Assignment:
Output the complete listing exactly, please, and keep the pictures out of it.
* * *
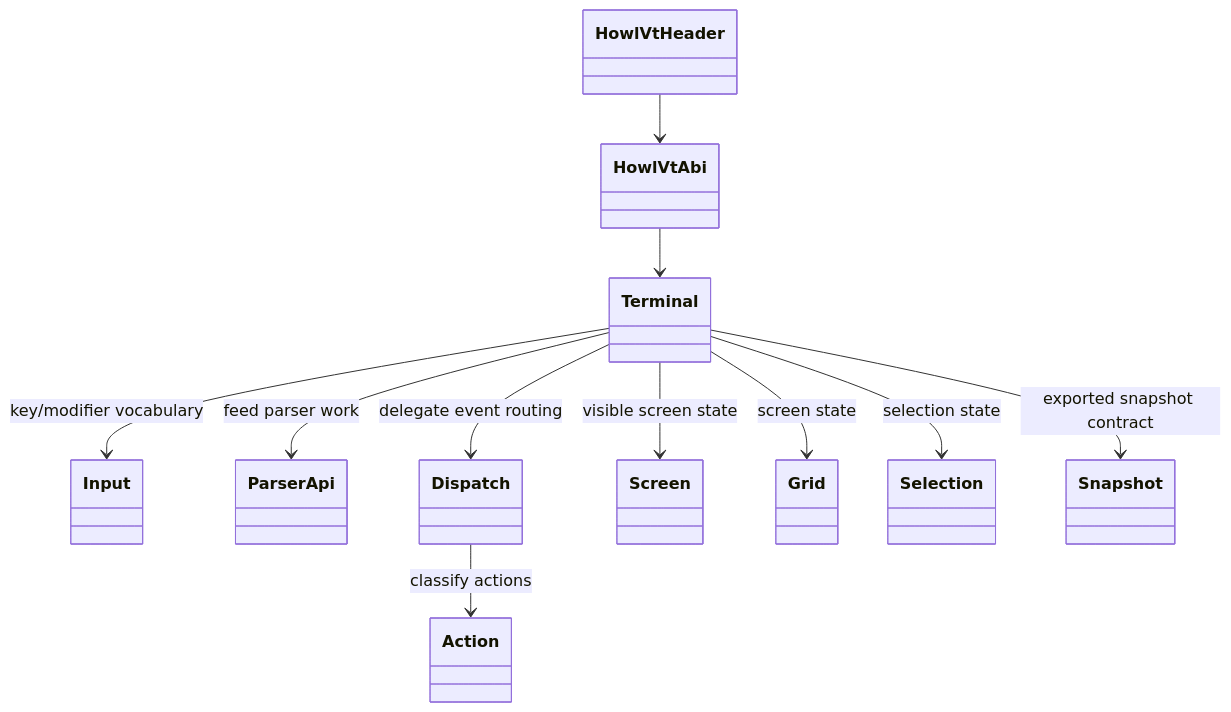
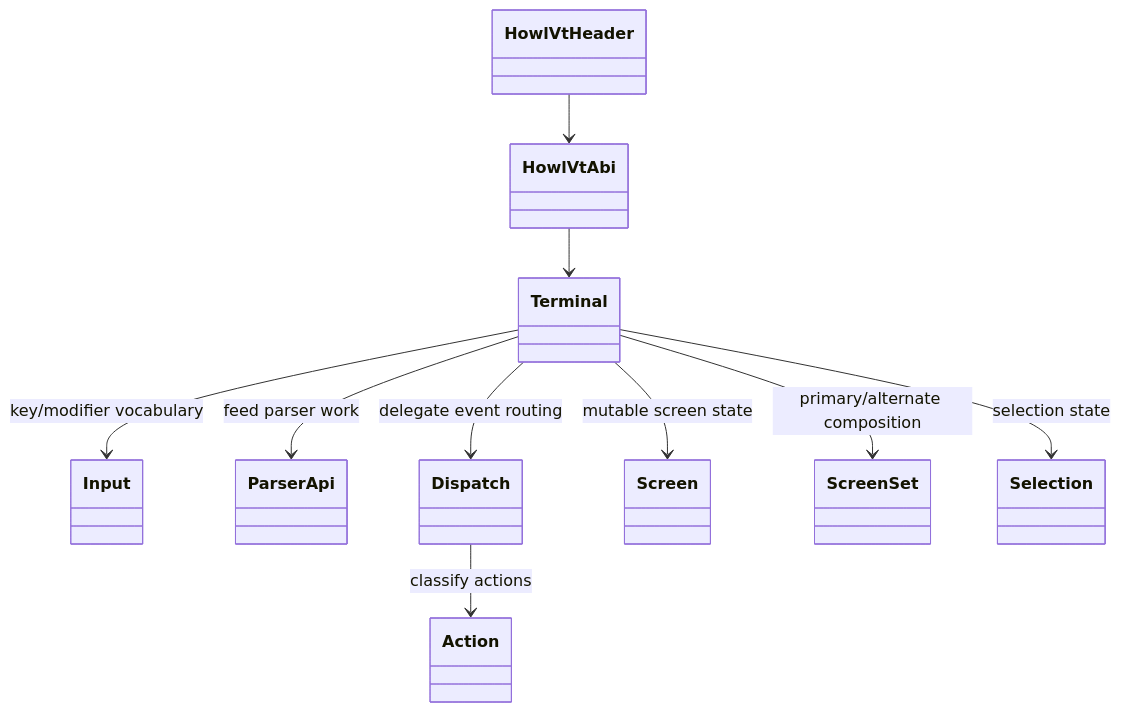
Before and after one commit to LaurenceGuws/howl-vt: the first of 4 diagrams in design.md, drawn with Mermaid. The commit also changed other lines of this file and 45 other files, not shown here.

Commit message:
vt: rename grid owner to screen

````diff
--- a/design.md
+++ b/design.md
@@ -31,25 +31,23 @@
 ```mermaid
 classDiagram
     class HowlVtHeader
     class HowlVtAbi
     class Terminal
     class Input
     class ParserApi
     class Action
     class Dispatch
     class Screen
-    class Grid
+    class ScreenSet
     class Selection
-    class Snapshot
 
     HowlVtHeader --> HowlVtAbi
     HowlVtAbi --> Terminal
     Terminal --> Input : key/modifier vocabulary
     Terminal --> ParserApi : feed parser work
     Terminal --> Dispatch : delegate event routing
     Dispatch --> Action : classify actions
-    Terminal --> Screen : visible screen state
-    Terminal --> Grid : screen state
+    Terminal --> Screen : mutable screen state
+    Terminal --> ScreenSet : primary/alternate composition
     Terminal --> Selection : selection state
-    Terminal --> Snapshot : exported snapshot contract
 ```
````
* * *
Your response:
Before and after one commit to LaurenceGuws/howl-vt: the first of 4 diagrams in design.md, drawn with Mermaid. The commit also changed other lines of this file and 45 other files, not shown here.

Commit message:
vt: rename grid owner to screen

````diff
--- a/design.md
+++ b/design.md
@@ -31,25 +31,23 @@
 ```mermaid
 classDiagram
     class HowlVtHeader
     class HowlVtAbi
     class Terminal
     class Input
     class ParserApi
     class Action
     class Dispatch
     class Screen
-    class Grid
+    class ScreenSet
     class Selection
-    class Snapshot
 
     HowlVtHeader --> HowlVtAbi
     HowlVtAbi --> Terminal
     Terminal --> Input : key/modifier vocabulary
     Terminal --> ParserApi : feed parser work
     Terminal --> Dispatch : delegate event routing
     Dispatch --> Action : classify actions
-    Terminal --> Screen : visible screen state
-    Terminal --> Grid : screen state
+    Terminal --> Screen : mutable screen state
+    Terminal --> ScreenSet : primary/alternate composition
     Terminal --> Selection : selection state
-    Terminal --> Snapshot : exported snapshot contract
 ```
````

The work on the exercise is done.